__What you need to do__: Read the data, and whenever a line holds the word "does", report that line.

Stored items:

# # # #

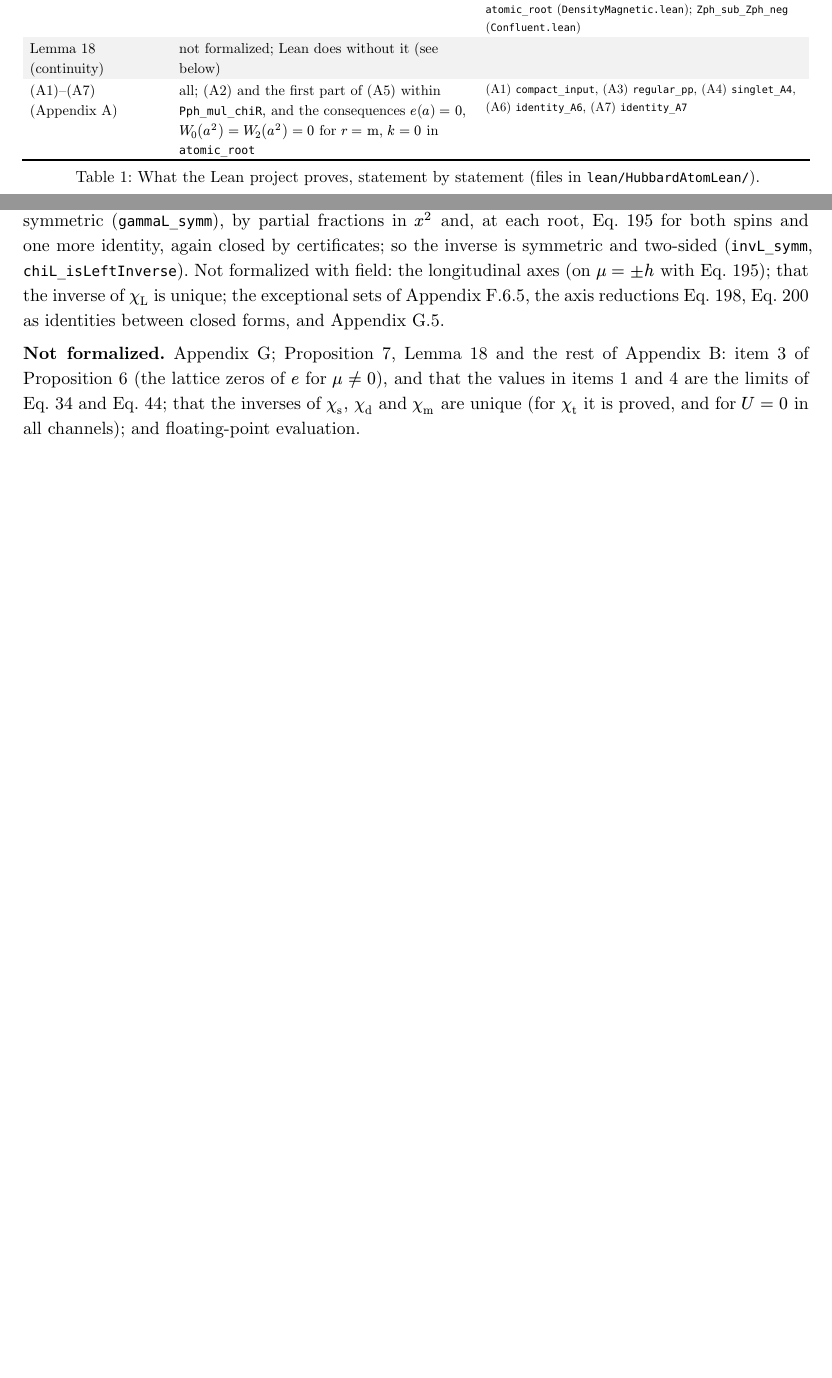
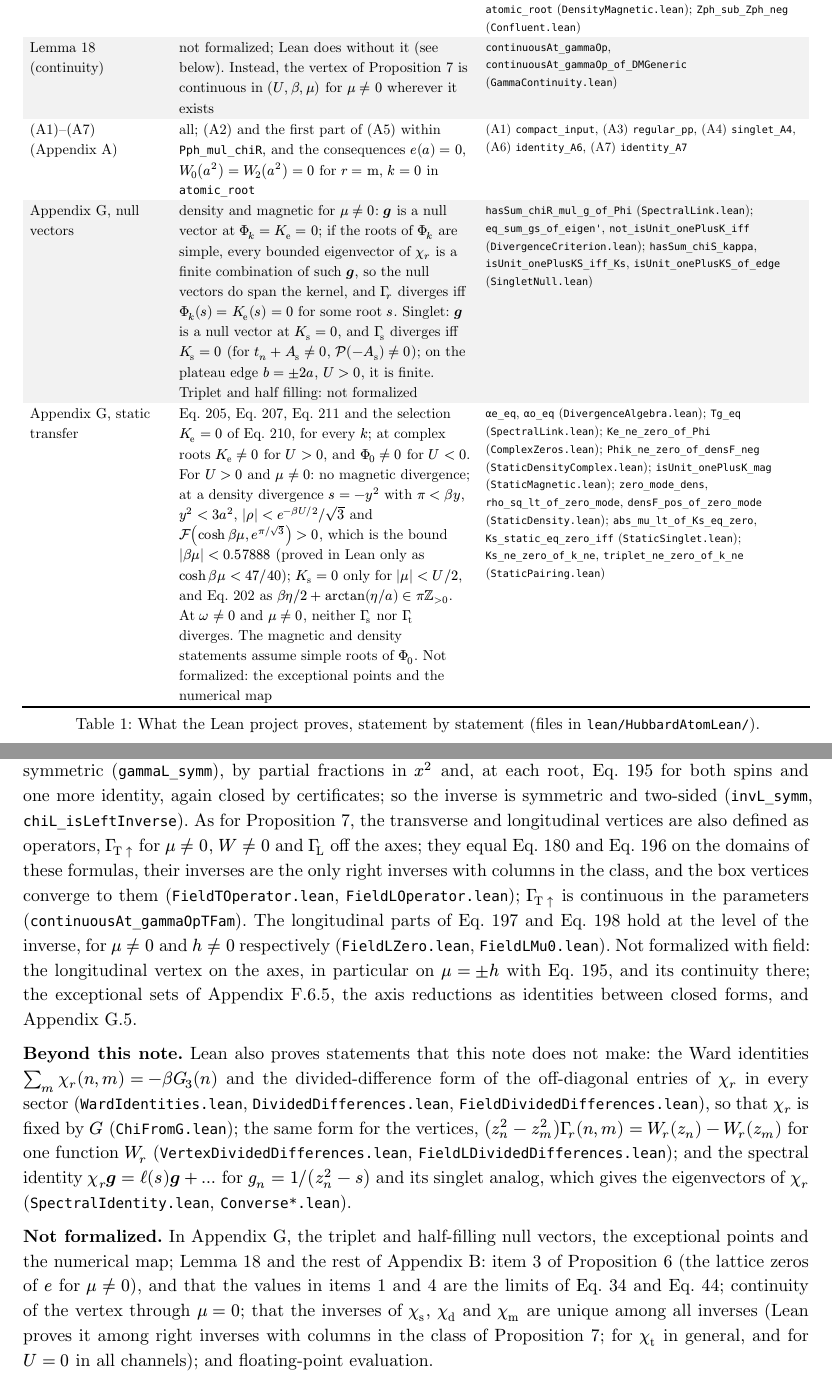
Before and after one commit to tuwien-cms/HubbardAtoms.jl, a Typst document (derivation/doped-gamma-derivation.typ): two parts of pages 27 and 28 of 45 before the commit and two parts of pages 28 and 29 of 46 after it, joined at a grey line, cut so that both start at the same text, the shorter picture padded with empty space. Compiled offline with Typst 0.15.

Commit message:
docs(note): the Lean appendix after the operator, divergence and static PRs; one label for each axis reduction (#88)

```diff
--- a/derivation/doped-gamma-derivation.typ
+++ b/derivation/doped-gamma-derivation.typ
@@ -840,4 +840,3 @@ The inverses constructed in the proofs need no trust: Lean proves that they are
     ..lean-row([Input, #eqrange(<eq-chi-uu>, <eq-pair>), @eq-G, @app-R], [derived from @eq-H for all $U$, $mu$, $n$, $m$, $k$], [`propagator_eq`, `chiLehmann_upUp`, `chiLehmann_upDn` (`LehmannInput.lean`)]),
     ..lean-row([@lem-input (compact input)], [for $mu != 0$], [`compact_input` (`PHInput.lean`)]),
     ..lean-row([@thm-t (triplet)], [as stated; moreover every right or left inverse of $chi_"t"$ gives @eq-Gamma-t, so $Gamma_"t"$ is unique], [`exists_inverse_chiT`, `gammaT_of_isRightInverse`, `gammaT_of_isLeftInverse`, `gammaT_eq_zero_of_fixed` (`Triplet.lean`)]),
-    ..lean-row([@thm-s (singlet)], [as stated, for all $b$ (including $b = 0, plus.minus 2 a$, $d_(plus.minus) = 0$, $xi = 0$): an inverse of $chi_"s"$ from both sides, and @eq-Gamma-s; for $U = 0$, $Gamma_"s" = 0$ for every inverse], [`SingletHyp.chiS_isRightInverse`, `SingletHyp.chiS_isLeftInverse`, `SingletHyp.gammaS_eq` (`SingletZero.lean`); `gammaS_zero_of_a_eq_zero` (`UZero.lean`)]),
@@ -856,17 +856,21 @@ The inverses constructed in the proofs need no trust: Lean proves that they are
     ..lean-row([@prop-ph (structure)], [as stated, for $mu != 0$ and at $mu = 0$, where $C = h cal(M)$], [`Pph_mul_chiR` (`PHInput.lean`); `Pph_mul_chiR_hf` (`HalfFilling.lean`)]),
     ..lean-row([@lem-U (rank-two sums)], [as stated, with the residues at the zeros of $P$ written out], [`hasSum_rank_two`, `Rhat` (`PHSums.lean`)]),
     ..lean-row([Proof of @thm-ph], [Steps 1–4 with @eq-defect-dd; of Step 5 the two-sidedness, @eq-branch and the atomic pair], [`DMGeneric.hasSum_step1`, `DMGeneric.hasSum_step2`, `DMGeneric.hasSum_step3`, `step4_identity`, `DMGeneric.DD_eq`, `chiR_symm`, `DMGeneric.invR_symm`, `atomic_root` (`DensityMagnetic.lean`); `Zph_sub_Zph_neg` (`Confluent.lean`)]),
-    ..lean-row([@lem-cont (continuity)], [not formalized; Lean does without it (see below)], []),
+    ..lean-row([@lem-cont (continuity)], [not formalized; Lean does without it (see below). Instead, the vertex of @prop-box is continuous in $(U, beta, mu)$ for $mu != 0$ wherever it exists], [`continuousAt_gammaOp`, `continuousAt_gammaOp_of_DMGeneric` (`GammaContinuity.lean`)]),
     ..lean-row([(A1)–(A7) (@app-identities)], [all; (A2) and the first part of (A5) within `Pph_mul_chiR`, and the consequences $e(a) = 0$, $W_0 (a^2) = W_2 (a^2) = 0$ for $r = "m"$, $k = 0$ in `atomic_root`], [(A1) `compact_input`, (A3) `regular_pp`, (A4) `singlet_A4`, (A6) `identity_A6`, (A7) `identity_A7`]),
+    ..lean-row([@app-div, null vectors], [density and magnetic for $mu != 0$: $bold(g)$ is a null vector at $Phi_k = K_"e" = 0$; if the roots of $Phi_k$ are simple, every bounded eigenvector of $chi_r$ is a finite combination of such $bold(g)$, so the null vectors do span the kernel, and $Gamma_r$ diverges iff $Phi_k (s) = K_"e" (s) = 0$ for some root $s$. Singlet: $bold(g)$ is a null vector at $K_"s" = 0$, and $Gamma_"s"$ diverges iff $K_"s" = 0$ (for $t_n + A_"s" != 0$, $cal(P)(-A_"s") != 0$); on the plateau edge $b = plus.minus 2 a$, $U > 0$, it is finite. Triplet and half filling: not formalized], [`hasSum_chiR_mul_g_of_Phi` (`SpectralLink.lean`); `eq_sum_gs_of_eigen'`, `not_isUnit_onePlusK_iff` (`DivergenceCriterion.lean`); `hasSum_chiS_kappa`, `isUnit_onePlusKS_iff_Ks`, `isUnit_onePlusKS_of_edge` (`SingletNull.lean`)]),
+    ..lean-row([@app-div, static transfer], [@eq-div-alpha, @eq-div-Phi, @eq-div-T and the selection $K_"e" = 0$ of @eq-div-ph, for every $k$; at complex roots $K_"e" != 0$ for $U > 0$, and $Phi_0 != 0$ for $U < 0$. For $U > 0$ and $mu != 0$: no magnetic divergence; at a density divergence $s = -y^2$ with $pi < beta y$, $y^2 < 3 a^2$, $|rho| < e^(-beta U slash 2) slash sqrt(3)$ and $cal(F)(cosh beta mu, e^(pi slash sqrt(3))) > 0$, which is the bound $|beta mu| < 0.57888$ (proved in Lean only as $cosh beta mu < 47 slash 40$); $K_"s" = 0$ only for $|mu| < U slash 2$, and @eq-div-s as $beta eta slash 2 + arctan(eta slash a) in pi bb(Z)_(> 0)$. At $omega != 0$ and $mu != 0$, neither $Gamma_"s"$ nor $Gamma_"t"$ diverges. The magnetic and density statements assume simple roots of $Phi_0$. Not formalized: the exceptional points and the numerical map], [`αe_eq`, `αo_eq` (`DivergenceAlgebra.lean`); `Tg_eq` (`SpectralLink.lean`); `Ke_ne_zero_of_Phi` (`ComplexZeros.lean`); `Phik_ne_zero_of_densF_neg` (`StaticDensityComplex.lean`); `isUnit_onePlusK_mag` (`StaticMagnetic.lean`); `zero_mode_dens`, `rho_sq_lt_of_zero_mode`, `densF_pos_of_zero_mode` (`StaticDensity.lean`); `abs_mu_lt_of_Ks_eq_zero`, `Ks_static_eq_zero_iff` (`StaticSinglet.lean`); `Ks_ne_zero_of_k_ne`, `triplet_ne_zero_of_k_ne` (`StaticPairing.lean`)]),
     table.hline(),
   )}),
 ) <tab-lean>
 
 *Proofs.* For the input, Lean splits the integral over $[0, beta]^3$ into the six orderings of the times, sums each ordering over the paths through the four states, and evaluates the integrals over the ordered simplex in closed form, also where a partial sum of the rates vanishes: at $k = 0$, at $n = m$, and at $mu = 0$, $n + m + k + 1 = 0$ (`chiLehmann_eq`, `orderedTerm_eq`, `pathTerm_eq`). Two arguments differ from this note. Lattice sums with the denominator $P$ are evaluated by splitting $P = Q_+ Q_-$ instead of by @lem-res, which needs no separate treatment of the double zeros at $k = 0$. And the inverse of $chi_"s"$ is verified directly; the cancellation of the Woodbury step is `woodbury_identity`. Where this note takes limits, Lean argues directly. @cor-hf is proved at $mu = 0$. At the lattice zeros of items 1 and 4 of @prop-special the limiting inverses are verified with lattice sums from which the orbit is removed (`SingletLZ.hasSum_g_kappa`, `HFLZ.hasSum_Nph_ghat`). For $s_1 = s_2$, Step 3 holds for every $u$ up to a remainder proportional to $e(u)$ (`step3_general`), which vanishes to second order at a double root; the image of the $u$-derivative of the mode then follows by differentiating the lattice sums termwise (`hasSum_deriv_of_bound`, from Mathlib's `Complex.hasSum_deriv_of_summable_norm`), and at $s = 0$ from difference quotients by Tannery's theorem (`DMConf.hasSum_M₁_zero`).
 
-*With doping and field* (@sec-field-explicit; declarations in the namespace `HubbardAtom.FParams`, files `lean/HubbardAtomLean/Field*.lean`). Lean defines the atom with field, its four-point functions and the sectors $"T" sigma$, $"A" sigma$, $"E" sigma$ and $"L"$ from the Hamiltonian as above, and proves the general Shiba map ($c_dn -> c_dn^dagger$ as a $4 times 4$ matrix that sends $cal(H)(U, mu, h)$ to $cal(H)(-U, h, mu)$) and the spin flip, with the relations @eq-field-A of the susceptibilities and bubbles. It derives the transverse input (the analog of @prop-ph with the complex transfer $W$, `PT_mul_chiTUp`), the equal-spin pair $chi_("E" sigma)$ (`chiEUp_eq`) and the longitudinal input with its pair and spin-flip kernels (`PL_mul_chiL_updn`, `PL_mul_chiL_upup`) from the Hamiltonian. It proves @eq-field-T with a two-sided inverse (`TGeneric.gammaTUp_eq`) for $mu != 0$, $W != 0$, including roots at a zero of $P$ (the inverse carries $P(u_j)$ as a factor) and $W = plus.minus 2 a$ ($k = 0$, $|h| = |U| slash 2$), where $P(t) = t^2 (t^2 - 4 a^2)$ has a double zero and, as $q_1^2 = lambda^2 p_0 p_2$ there, $e(0) = 0$: one root is $u = 0$, with $P(0) = K(0) = 0$, which drops out of @eq-field-T like the atomic pair because $W(z; 0) = 0$ (`q₀T_zero_root`, `TGeneric.of_q₀T_zero`); at $h = 0$, $k = 0$, where $W = 0$, it derives $chi_("T" up) = chi_"m"$ of the zero-field atom from the Hamiltonian, so that @thm-ph and @cor-hf give the vertex there (`gammaTUp_static`, `gammaTUp_static_hf`); @eq-field-T-axis at $mu = 0$ (`THFHyp.gammaTHF_eq`, `gammaTHF_eq_note`), assuming in addition $W != 0$; @eq-field-A for both orientations under the same assumptions, also at $h = 0$ (`gammaAUp_eq`, `gammaADn_eq`, `gammaAUp_eq_hf`, and `gammaAUp_static` at $mu = 0$, $k = 0$); and @eq-field-E with the inverses on $cal(M)_-$, assuming $cal(L)_sigma (t_(sigma nu)) != 0$ at all $nu != -nu - omega$ (`gammaEUp_eq`, `gammaEDn_eq`). It proves @eq-field-L (`LGeneric.gammaL_eq`) with a right inverse of $chi_"L"$ (`chiL_isRightInverse`) for $U != 0$, $mu h (mu^2 - h^2) != 0$, four roots with distinct $s_j$, the non-atomic roots off both spin lattices and $K_(j t) != 0$; off the axes the last is $(K_(j up), K_(j dn)) != (0, 0)$, as $K_(j t) = 0$ forces $K_(j,-t) = 0$ by @eq-field-L-quotient (`KL_opp_eq_zero`; at $s_j = -q_0$ the whole mode vanishes). Neither $P_L (u_j) != 0$ (the inverse carries $P_L (u_j)$ as a factor; at the non-atomic roots it holds anyway) nor $u_j != 0$ is assumed, and at $k = 0$ the atomic root drops out. The completion identities (the residues of the defect at each root against the image of the mode) are closed by exact certificates modulo $E_8 (u_j)$ ($E_6 (u_j) = E_8 (u_j) slash (s_j - a^2)$ at $k = 0$; `cert_W00`, …). $Gamma_"L"$ is symmetric (`gammaL_symm`), by partial fractions in $x^2$ and, at each root, @eq-field-L-quotient for both spins and one more identity, again closed by certificates; so the inverse is symmetric and two-sided (`invL_symm`, `chiL_isLeftInverse`). Not formalized with field: the longitudinal axes (on $mu = plus.minus h$ with @eq-field-L-quotient); that the inverse of $chi_"L"$ is unique; the exceptional sets of @sec-field-limits, the axis reductions @eq-field-h0, @eq-field-mu0 as identities between closed forms, and @sec-field-div.
+*With doping and field* (@sec-field-explicit; declarations in the namespace `HubbardAtom.FParams`, files `lean/HubbardAtomLean/Field*.lean`). Lean defines the atom with field, its four-point functions and the sectors $"T" sigma$, $"A" sigma$, $"E" sigma$ and $"L"$ from the Hamiltonian as above, and proves the general Shiba map ($c_dn -> c_dn^dagger$ as a $4 times 4$ matrix that sends $cal(H)(U, mu, h)$ to $cal(H)(-U, h, mu)$) and the spin flip, with the relations @eq-field-A of the susceptibilities and bubbles. It derives the transverse input (the analog of @prop-ph with the complex transfer $W$, `PT_mul_chiTUp`), the equal-spin pair $chi_("E" sigma)$ (`chiEUp_eq`) and the longitudinal input with its pair and spin-flip kernels (`PL_mul_chiL_updn`, `PL_mul_chiL_upup`) from the Hamiltonian. It proves @eq-field-T with a two-sided inverse (`TGeneric.gammaTUp_eq`) for $mu != 0$, $W != 0$, including roots at a zero of $P$ (the inverse carries $P(u_j)$ as a factor) and $W = plus.minus 2 a$ ($k = 0$, $|h| = |U| slash 2$), where $P(t) = t^2 (t^2 - 4 a^2)$ has a double zero and, as $q_1^2 = lambda^2 p_0 p_2$ there, $e(0) = 0$: one root is $u = 0$, with $P(0) = K(0) = 0$, which drops out of @eq-field-T like the atomic pair because $W(z; 0) = 0$ (`q₀T_zero_root`, `TGeneric.of_q₀T_zero`); at $h = 0$, $k = 0$, where $W = 0$, it derives $chi_("T" up) = chi_"m"$ of the zero-field atom from the Hamiltonian, so that @thm-ph and @cor-hf give the vertex there (`gammaTUp_static`, `gammaTUp_static_hf`); @eq-field-T-axis at $mu = 0$ (`THFHyp.gammaTHF_eq`, `gammaTHF_eq_note`), assuming in addition $W != 0$; @eq-field-A for both orientations under the same assumptions, also at $h = 0$ (`gammaAUp_eq`, `gammaADn_eq`, `gammaAUp_eq_hf`, and `gammaAUp_static` at $mu = 0$, $k = 0$); and @eq-field-E with the inverses on $cal(M)_-$, assuming $cal(L)_sigma (t_(sigma nu)) != 0$ at all $nu != -nu - omega$ (`gammaEUp_eq`, `gammaEDn_eq`). It proves @eq-field-L (`LGeneric.gammaL_eq`) with a right inverse of $chi_"L"$ (`chiL_isRightInverse`) for $U != 0$, $mu h (mu^2 - h^2) != 0$, four roots with distinct $s_j$, the non-atomic roots off both spin lattices and $K_(j t) != 0$; off the axes the last is $(K_(j up), K_(j dn)) != (0, 0)$, as $K_(j t) = 0$ forces $K_(j,-t) = 0$ by @eq-field-L-quotient (`KL_opp_eq_zero`; at $s_j = -q_0$ the whole mode vanishes). Neither $P_L (u_j) != 0$ (the inverse carries $P_L (u_j)$ as a factor; at the non-atomic roots it holds anyway) nor $u_j != 0$ is assumed, and at $k = 0$ the atomic root drops out. The completion identities (the residues of the defect at each root against the image of the mode) are closed by exact certificates modulo $E_8 (u_j)$ ($E_6 (u_j) = E_8 (u_j) slash (s_j - a^2)$ at $k = 0$; `cert_W00`, …). $Gamma_"L"$ is symmetric (`gammaL_symm`), by partial fractions in $x^2$ and, at each root, @eq-field-L-quotient for both spins and one more identity, again closed by certificates; so the inverse is symmetric and two-sided (`invL_symm`, `chiL_isLeftInverse`). As for @prop-box, the transverse and longitudinal vertices are also defined as operators, $Gamma_("T" up)$ for $mu != 0$, $W != 0$ and $Gamma_"L"$ off the axes; they equal @eq-field-T and @eq-field-L on the domains of these formulas, their inverses are the only right inverses with columns in the class, and the box vertices converge to them (`FieldTOperator.lean`, `FieldLOperator.lean`); $Gamma_("T" up)$ is continuous in the parameters (`continuousAt_gammaOpTFam`). The longitudinal parts of @eq-field-h0 and @eq-field-mu0 hold at the level of the inverse, for $mu != 0$ and $h != 0$ respectively (`FieldLZero.lean`, `FieldLMu0.lean`). Not formalized with field: the longitudinal vertex on the axes, in particular on $mu = plus.minus h$ with @eq-field-L-quotient, and its continuity there; the exceptional sets of @sec-field-limits, the axis reductions as identities between closed forms, and @sec-field-div.
 
-*Not formalized.* @app-div; @prop-box, @lem-cont and the rest of @app-details: item 3 of @prop-special (the lattice zeros of $e$ for $mu != 0$), and that the values in items 1 and 4 are the limits of @eq-Gamma-s and @eq-Gamma-hf; that the inverses of $chi_"s"$, $chi_"d"$ and $chi_"m"$ are unique (for $chi_"t"$ it is proved, and for $U = 0$ in all channels); and floating-point evaluation.
+*Beyond this note.* Lean also proves statements that this note does not make: the Ward identities $sum_m chi_r (n, m) = -beta G_3 (n)$ and the divided-difference form of the off-diagonal entries of $chi_r$ in every sector (`WardIdentities.lean`, `DividedDifferences.lean`, `FieldDividedDifferences.lean`), so that $chi_r$ is fixed by $G$ (`ChiFromG.lean`); the same form for the vertices, $(z_n^2 - z_m^2) Gamma_r (n, m) = W_r (z_n) - W_r (z_m)$ for one function $W_r$ (`VertexDividedDifferences.lean`, `FieldLDividedDifferences.lean`); and the spectral identity $chi_r bold(g) = ell(s) bold(g) + dots$ for $g_n = 1 slash (z_n^2 - s)$ and its singlet analog, which gives the eigenvectors of $chi_r$ (`SpectralIdentity.lean`, `Converse*.lean`).
+
+*Not formalized.* In @app-div, the triplet and half-filling null vectors, the exceptional points and the numerical map; @lem-cont and the rest of @app-details: item 3 of @prop-special (the lattice zeros of $e$ for $mu != 0$), and that the values in items 1 and 4 are the limits of @eq-Gamma-s and @eq-Gamma-hf; continuity of the vertex through $mu = 0$; that the inverses of $chi_"s"$, $chi_"d"$ and $chi_"m"$ are unique among all inverses (Lean proves it among right inverses with columns in the class of @prop-box; for $chi_"t"$ in general, and for $U = 0$ in all channels); and floating-point evaluation.
 
 #pagebreak(weak: true)
 = The vertices written out <app-explicit>
```
Also changed, not shown: derivation/doped-gamma-derivation.pdf, derivation/doped-gamma-derivation.typ (15 more changed lines).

# # # #

__Output__:
-    ..lean-row([@lem-cont (continuity)], [not formalized; Lean does without it (see below)], []),
+    ..lean-row([@lem-cont (continuity)], [not formalized; Lean does without it (see below). Instead, the vertex of @prop-box is continuous in $(U, beta, mu)$ for $mu != 0$ wherever it exists], [`continuousAt_gammaOp`, `continuousAt_gammaOp_of_DMGeneric` (`GammaContinuity.lean`)]),
+*Beyond this note.* Lean also proves statements that this note does not make: the Ward identities $sum_m chi_r (n, m) = -beta G_3 (n)$ and the divided-difference form of the off-diagonal entries of $chi_r$ in every sector (`WardIdentities.lean`, `DividedDifferences.lean`, `FieldDividedDifferences.lean`), so that $chi_r$ is fixed by $G$ (`ChiFromG.lean`); the same form for the vertices, $(z_n^2 - z_m^2) Gamma_r (n, m) = W_r (z_n) - W_r (z_m)$ for one function $W_r$ (`VertexDividedDifferences.lean`, `FieldLDividedDifferences.lean`); and the spectral identity $chi_r bold(g) = ell(s) bold(g) + dots$ for $g_n = 1 slash (z_n^2 - s)$ and its singlet analog, which gives the eigenvectors of $chi_r$ (`SpectralIdentity.lean`, `Converse*.lean`).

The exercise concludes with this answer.